Find every line in the data that contains the word "from". Return each of those lines.

■ Source records ■

┏━━

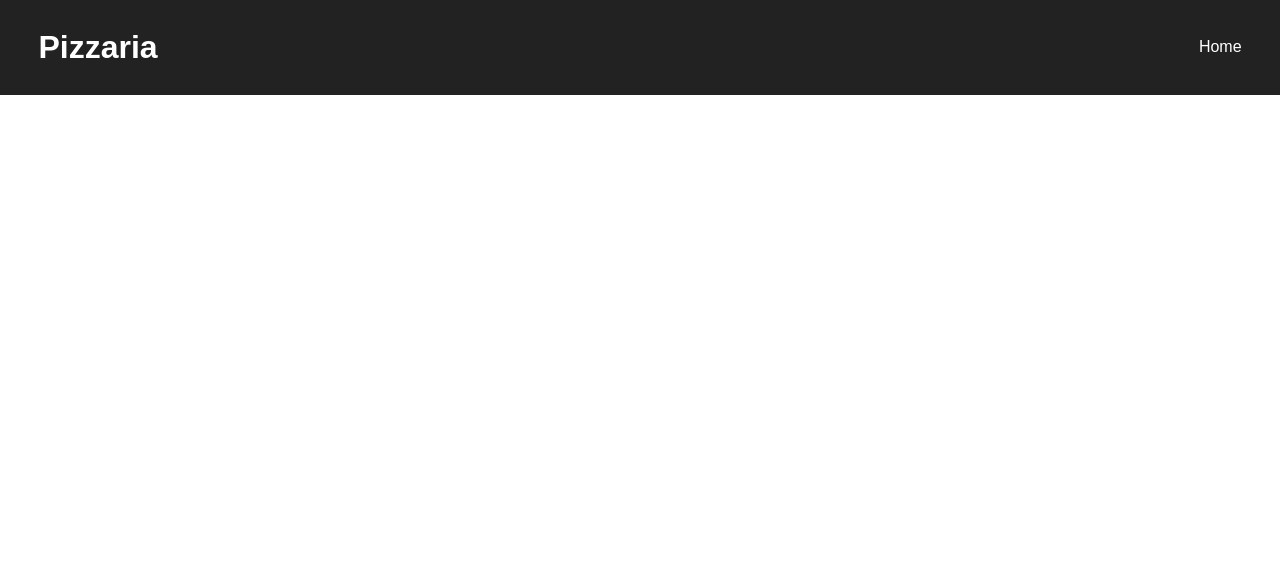
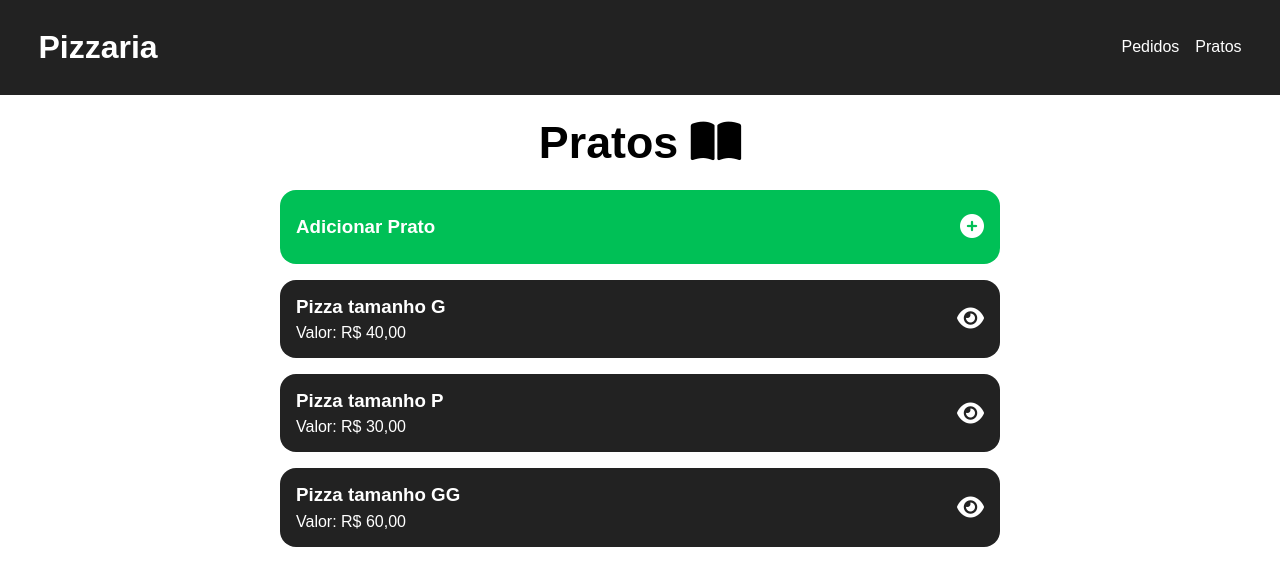
Before and after one commit to Pedro-Rocha-Araujo/caixa-pizzaria, a React (Create React App) app in the folder frontend/: page /pratos in a window 1280 px wide. Before the commit this address had no page. Shown: the top 586 px of the page. Built offline with nearby package versions, Linux system fonts and the light colour scheme.

Commit message:
Páginas de listagem de pedidos e pratos adicionada

```diff
--- a/frontend/src/components/Home.js
+++ /dev/null
@@ -1,9 +0,0 @@
-function Home() {
-  return (
-    <main>
-      <h1>Home</h1>
-    </main>
-  )
-}
-
-export default Home
--- a/frontend/src/components/elements/Header.js
+++ b/frontend/src/components/elements/Header.js
@@ -6,7 +6,8 @@ function Header() {
       <div className="container">
         <h1>Pizzaria</h1>
         <ul>
-          <li><Link to={"/"}>Home</Link></li>
+          <li><Link to={"/"}>Pedidos</Link></li>
+          <li><Link to={"/pratos"}>Pratos</Link></li>
         </ul>
       </div>
     </header>
--- /dev/null
+++ b/frontend/src/components/home/Pedidos.js
@@ -0,0 +1,27 @@
+function Pedidos() {
+  return (
+    <section>
+      <h2>Pedidos <i className="fa-solid fa-clipboard"></i></h2>
+      <div className="pedidos">
+
+        <div className="pedido adicionar">
+          <h3>Adicionar Pedido</h3>
+          <i className="fa-solid fa-circle-plus fa-xl"></i>
+        </div>
+
+        <div className="pedido">
+          <h3>Mesa 4</h3>
+          <i className="fa-solid fa-eye fa-xl"></i>
+        </div>
+
+        <div className="pedido">
+          <h3>Mesa 8</h3>
+          <i className="fa-solid fa-eye fa-xl"></i>
+        </div>
+
+      </div>
+    </section>
+  )
+}
+
+export default Pedidos
--- /dev/null
+++ b/frontend/src/components/home/Pratos.js
@@ -0,0 +1,43 @@
+import "./home.css"
+
+function Pratos() {
+  return (
+    <section>
+      <h2>Pratos <i className="fa-solid fa-book-open"></i></h2>
+      <div className="pratos">
+
+        <div className="prato adicionar">
+          <h3>Adicionar Prato</h3>
+          <i className="fa-solid fa-circle-plus fa-xl"></i>
+        </div>
+
+        <div className="prato">
+          <div className="infos">
+            <h3>Pizza tamanho G</h3>
+            <p>Valor: R$ 40,00</p>
+          </div>
+          <i className="fa-solid fa-eye fa-xl"></i>
+        </div>
+
+        <div className="prato">
+          <div className="infos">
+            <h3>Pizza tamanho P</h3>
+            <p>Valor: R$ 30,00</p>
+          </div>
+          <i className="fa-solid fa-eye fa-xl"></i>
+        </div>
+
+        <div className="prato">
+          <div className="infos">
+            <h3>Pizza tamanho GG</h3>
+            <p>Valor: R$ 60,00</p>
+          </div>
+          <i className="fa-solid fa-eye fa-xl"></i>
+        </div>
+
+      </div>
+    </section>
+  )
+}
+
+export default Pratos
--- /dev/null
+++ b/frontend/src/components/home/home.css
@@ -0,0 +1,42 @@
+h2 {
+  font-size: clamp(2rem, 10vw, 2.8rem);
+  text-align: center;
+  margin: 1.4rem 0;
+}
+
+div.pratos, div.pedidos {
+  display: flex;
+  flex-direction: column;
+  align-items: center;
+  gap: 1rem;
+}
+
+div.prato, div.pedido{
+  background-color: #222;
+  color: #fff;
+  width: 100%;
+  max-width: 720px;
+  padding: 1rem;
+  border-radius: 1rem;
+  display: flex;
+  align-items: center;
+  justify-content: space-between;
+}
+
+div.infos {
+  display: flex;
+  flex-direction: column;
+  gap: 0.4rem;
+}
+
+div.adicionar {
+  background-color: #00c056;
+}
+
+div.pratos div.adicionar {
+  padding: 1.6rem 1rem;
+}
+
+i.fa-eye:hover, i.fa-circle-plus:hover {
+  cursor: pointer;
+}
--- a/frontend/src/index.css
+++ b/frontend/src/index.css
@@ -32,6 +32,7 @@ ul {
   list-style: none;
   display: flex;
   align-items: center;
+  gap: 1rem;
 }
 
 a {
--- a/frontend/src/routes.js
+++ b/frontend/src/routes.js
@@ -1,12 +1,14 @@
 import { Routes, Route } from "react-router-dom"
-import Home from "./components/Home"
+import Pedidos from "./components/home/Pedidos"
+import Pratos from "./components/home/Pratos"
 import Login from "./components/usuarios/Login"
 import Cadastro from "./components/usuarios/Cadastro"
 
 function RouterApp() {
   return (
     <Routes>
-      <Route path="/" element={ <Home /> } />
+      <Route path="/" element={ <Pedidos /> } />
+      <Route path="/pratos" element={ <Pratos /> } />
       <Route path="/login" element={ <Login /> } />
       <Route path="/cadastro" element={ <Cadastro /> } />
     </Routes>
```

┗━━

■ Solution for this problem ■
 import { Routes, Route } from "react-router-dom"
-import Home from "./components/Home"
+import Pedidos from "./components/home/Pedidos"
+import Pratos from "./components/home/Pratos"
 import Login from "./components/usuarios/Login"
 import Cadastro from "./components/usuarios/Cadastro"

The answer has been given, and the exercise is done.